((

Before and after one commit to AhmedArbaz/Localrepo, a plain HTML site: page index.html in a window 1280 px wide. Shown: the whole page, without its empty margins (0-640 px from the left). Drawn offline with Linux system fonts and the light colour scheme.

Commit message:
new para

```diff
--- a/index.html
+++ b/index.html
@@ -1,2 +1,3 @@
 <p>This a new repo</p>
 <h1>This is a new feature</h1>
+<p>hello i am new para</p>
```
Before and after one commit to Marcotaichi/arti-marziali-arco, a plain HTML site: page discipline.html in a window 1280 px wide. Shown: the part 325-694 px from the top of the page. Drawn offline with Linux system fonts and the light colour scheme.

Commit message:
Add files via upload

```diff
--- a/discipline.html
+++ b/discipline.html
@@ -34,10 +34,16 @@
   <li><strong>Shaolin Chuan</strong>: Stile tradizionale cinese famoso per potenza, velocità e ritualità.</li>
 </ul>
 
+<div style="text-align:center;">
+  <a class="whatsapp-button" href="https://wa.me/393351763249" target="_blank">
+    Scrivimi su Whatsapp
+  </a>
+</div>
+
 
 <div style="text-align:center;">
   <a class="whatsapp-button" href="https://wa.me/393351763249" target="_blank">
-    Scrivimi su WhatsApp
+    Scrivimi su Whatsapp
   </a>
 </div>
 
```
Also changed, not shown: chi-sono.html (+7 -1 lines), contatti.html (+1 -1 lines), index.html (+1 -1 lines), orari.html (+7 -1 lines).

))

(Assignment): The records are to be repeated in full, exactly as they stand.

(Answer to the problem):
Before and after one commit to AhmedArbaz/Localrepo, a plain HTML site: page index.html in a window 1280 px wide. Shown: the whole page, without its empty margins (0-640 px from the left). Drawn offline with Linux system fonts and the light colour scheme.

Commit message:
new para

```diff
--- a/index.html
+++ b/index.html
@@ -1,2 +1,3 @@
 <p>This a new repo</p>
 <h1>This is a new feature</h1>
+<p>hello i am new para</p>
```
Before and after one commit to Marcotaichi/arti-marziali-arco, a plain HTML site: page discipline.html in a window 1280 px wide. Shown: the part 325-694 px from the top of the page. Drawn offline with Linux system fonts and the light colour scheme.

Commit message:
Add files via upload

```diff
--- a/discipline.html
+++ b/discipline.html
@@ -34,10 +34,16 @@
   <li><strong>Shaolin Chuan</strong>: Stile tradizionale cinese famoso per potenza, velocità e ritualità.</li>
 </ul>
 
+<div style="text-align:center;">
+  <a class="whatsapp-button" href="https://wa.me/393351763249" target="_blank">
+    Scrivimi su Whatsapp
+  </a>
+</div>
+
 
 <div style="text-align:center;">
   <a class="whatsapp-button" href="https://wa.me/393351763249" target="_blank">
-    Scrivimi su WhatsApp
+    Scrivimi su Whatsapp
   </a>
 </div>
 
```
Also changed, not shown: chi-sono.html (+7 -1 lines), contatti.html (+1 -1 lines), index.html (+1 -1 lines), orari.html (+7 -1 lines).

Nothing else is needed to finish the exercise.